Blair Bugge and Matt Jeavon, Deloitte
Reducing friction is a central objective at international borders around the world. There are two primary sources of that friction in the global trade ecosystem: custom duties and non-tariff barriers to trade. The most friction by volume lies in the latter, where we see a large number of regulatory requirements resulting in, what can be, onerous documentary and physical checks at the borders. One of the primary reasons behind the friction is the lack of ‘interoperability’ of supporting systems.
Interoperability is complex, and best understood by looking at it in terms of three distinct areas: technical, legal and data.
Technical interoperability speaks to how systems are connected or integrated, for example an end-to-end API.
Legal interoperability are policies recognising digital representation of what used to be physical documents between the two countries.
Data interoperability is systems or actors using the same data model across their trades and documents. For example, the Digital Container Shipping Association (DCSA), an industry group of carriers, has come together to determine a common data model for the electronic bill of lading.
The adoption of digital standards is central to meeting the core objective of digitising trade processes and accelerating interoperability across systems. While multiple digital standards are available, for example through the ICC Digital Standards Initiative, what trade ecosystem often finds most challenging is in the operationalisation of the standards, e.g., translating them from theoretical guidance into common digital tools such as data infrastructure and APIs.

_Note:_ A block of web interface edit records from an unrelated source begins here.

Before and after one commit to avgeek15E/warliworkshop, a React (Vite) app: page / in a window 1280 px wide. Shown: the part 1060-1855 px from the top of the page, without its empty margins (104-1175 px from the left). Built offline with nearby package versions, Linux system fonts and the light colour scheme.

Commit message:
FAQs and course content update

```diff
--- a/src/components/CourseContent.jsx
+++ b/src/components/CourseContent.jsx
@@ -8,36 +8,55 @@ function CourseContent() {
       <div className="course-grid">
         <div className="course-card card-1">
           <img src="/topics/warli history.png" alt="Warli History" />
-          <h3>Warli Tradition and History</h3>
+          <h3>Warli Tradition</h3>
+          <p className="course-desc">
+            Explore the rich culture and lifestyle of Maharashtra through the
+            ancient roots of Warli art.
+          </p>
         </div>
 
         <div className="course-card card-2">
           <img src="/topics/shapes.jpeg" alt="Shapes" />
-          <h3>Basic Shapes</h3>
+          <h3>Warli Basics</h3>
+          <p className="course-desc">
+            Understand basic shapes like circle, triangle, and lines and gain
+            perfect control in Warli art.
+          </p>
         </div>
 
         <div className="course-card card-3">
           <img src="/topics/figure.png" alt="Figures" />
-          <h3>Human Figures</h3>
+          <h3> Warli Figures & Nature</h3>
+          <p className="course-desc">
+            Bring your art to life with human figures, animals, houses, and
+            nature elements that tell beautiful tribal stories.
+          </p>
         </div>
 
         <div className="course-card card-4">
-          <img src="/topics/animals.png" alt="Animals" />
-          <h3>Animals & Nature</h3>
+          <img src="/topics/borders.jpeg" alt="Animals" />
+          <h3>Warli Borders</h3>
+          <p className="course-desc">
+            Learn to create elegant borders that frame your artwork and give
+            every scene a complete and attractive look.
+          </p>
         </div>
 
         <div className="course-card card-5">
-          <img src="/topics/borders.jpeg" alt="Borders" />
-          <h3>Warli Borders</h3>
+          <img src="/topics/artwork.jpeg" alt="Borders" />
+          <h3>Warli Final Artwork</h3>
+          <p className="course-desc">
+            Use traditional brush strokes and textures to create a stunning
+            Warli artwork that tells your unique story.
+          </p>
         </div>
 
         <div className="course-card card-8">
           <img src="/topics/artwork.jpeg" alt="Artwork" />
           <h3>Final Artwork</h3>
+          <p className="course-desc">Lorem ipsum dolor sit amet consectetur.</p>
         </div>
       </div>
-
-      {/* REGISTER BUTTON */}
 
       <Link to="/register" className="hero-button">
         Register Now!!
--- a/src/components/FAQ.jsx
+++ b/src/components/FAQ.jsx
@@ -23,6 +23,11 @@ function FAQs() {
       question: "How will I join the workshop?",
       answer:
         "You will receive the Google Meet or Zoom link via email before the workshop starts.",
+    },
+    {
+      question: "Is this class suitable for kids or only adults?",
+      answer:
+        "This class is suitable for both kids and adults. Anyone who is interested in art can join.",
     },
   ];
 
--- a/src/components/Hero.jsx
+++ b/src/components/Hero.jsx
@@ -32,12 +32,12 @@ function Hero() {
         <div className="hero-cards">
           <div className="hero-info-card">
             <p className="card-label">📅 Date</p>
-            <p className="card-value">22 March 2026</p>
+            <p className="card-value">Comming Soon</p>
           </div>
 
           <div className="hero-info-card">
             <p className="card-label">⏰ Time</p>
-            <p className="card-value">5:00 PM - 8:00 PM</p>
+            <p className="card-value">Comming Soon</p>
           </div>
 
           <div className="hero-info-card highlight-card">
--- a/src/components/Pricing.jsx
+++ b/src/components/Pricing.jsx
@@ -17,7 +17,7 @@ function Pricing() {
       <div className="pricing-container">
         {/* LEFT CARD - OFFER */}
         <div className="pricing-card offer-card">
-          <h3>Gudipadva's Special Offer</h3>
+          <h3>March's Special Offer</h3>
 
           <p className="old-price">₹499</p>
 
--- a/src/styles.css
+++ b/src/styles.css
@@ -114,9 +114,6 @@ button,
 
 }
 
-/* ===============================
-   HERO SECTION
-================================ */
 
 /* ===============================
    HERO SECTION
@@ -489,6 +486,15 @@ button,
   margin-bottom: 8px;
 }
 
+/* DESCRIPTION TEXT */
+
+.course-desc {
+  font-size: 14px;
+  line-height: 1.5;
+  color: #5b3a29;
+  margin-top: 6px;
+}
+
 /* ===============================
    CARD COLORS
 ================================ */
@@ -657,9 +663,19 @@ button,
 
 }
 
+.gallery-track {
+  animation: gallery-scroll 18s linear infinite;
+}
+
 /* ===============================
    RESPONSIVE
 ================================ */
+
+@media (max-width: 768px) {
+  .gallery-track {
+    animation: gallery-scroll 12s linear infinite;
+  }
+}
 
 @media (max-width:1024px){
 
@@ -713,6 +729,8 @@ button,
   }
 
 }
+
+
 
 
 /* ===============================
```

Operationalising digital standards is difficult as it’s not a pure technology innovation, for example the use of blockchain within an individual company and its customers. The drive towards interoperability requires systemic innovation, a series of interdependent innovations which require industry wide buy-in and adoption.
Buy-in and adoption is often difficult for three core reasons.
The first is mindset. Some organisations may not be innovative in their thinking, or they may fundamentally disagree that interoperability is the way forward.
The second blocker is legal interoperability. Organisations often mention that the technology and data standards can be solved, but they’re difficult to implement without the supporting policies.
And third is that actors are often aligned on the goal of digitalisation but not on the financial returns.
Of course, there are ways of tackling the various complexities of operationalising standards. One way is a push towards interoperability by design, as seen with the connection of regional Single Trade Windows (STW). For example, the Association of Southeast Asian Nations connected national STWs in the 2000s. Another view is the bilateral collaboration driven by necessity. An example is the Australian Department of Agriculture and New Zealand Ministry for Primary Industries where, because of the large volume of trade in the corridor and strict phytosanitary rules, they created interoperable phytosanitary eCertificates leveraging international standards.
The fragmented nature of the trade industry is a constant barrier to innovation. In any trade from one country to another, there may be 30+ actors involved. Not only does this increase the administrative burden for traders, but also decreases transparency and therefore integrity of the borders.
Additionally, governments face significant budget constraints, with many competing priorities and every decision under scrutiny. Evolving border security threats and changes in global trading networks are constantly creating new challenges with the position worsening even further as a direct consequence of the impact of the COVID-19 pandemic on global economies. This will only serve to exacerbate a misalignment between the demand from traders for greater use of technology and streamlined processes with Government Department’s ability to keep up with industry needs.
Digitalisation can also not move forward without ensuring the readiness and maturity of traders to be able to accept and integrate with new digital services. To be able to benefit from digital transformation, traders need to be engaged, educated, and integrated into the eco-system.
Steps towards digitalisation can be made incrementally in order to de-risk first mover barriers. Focused experimentation, to deal with a specific use case, is a way to drive collaboration across the public and private sector.
When determining an issue to tackle, organisations should start by identifying and being clear on the challenge that needs to be solved and speaking to traders or industry actors to understand what would motivate them to solve this problem through digitalisation. An example would be focusing on the bill of lading, a document, that if digital, could increase the speed of executing trade finance transactions.
Some actors may be hesitant to try new digital tools or government legislation may not be in place to support their digital document, for example those in the UK awaiting the passing of the Electronic Trade Documents bill. The best way to approach a pilot in this case would be to start with a shadow transaction, and once tests are successful, experiments can move to a live environment.
Trade needs to operate in an environment that encourages and enables innovation, allowing development of insights and new digital tools from cross-industry collaboration. With the right nudges, incentives, and government policies, it will be possible to accelerate and realise the core value of interoperability.
For further reading: http://customsclear.deloitte.com/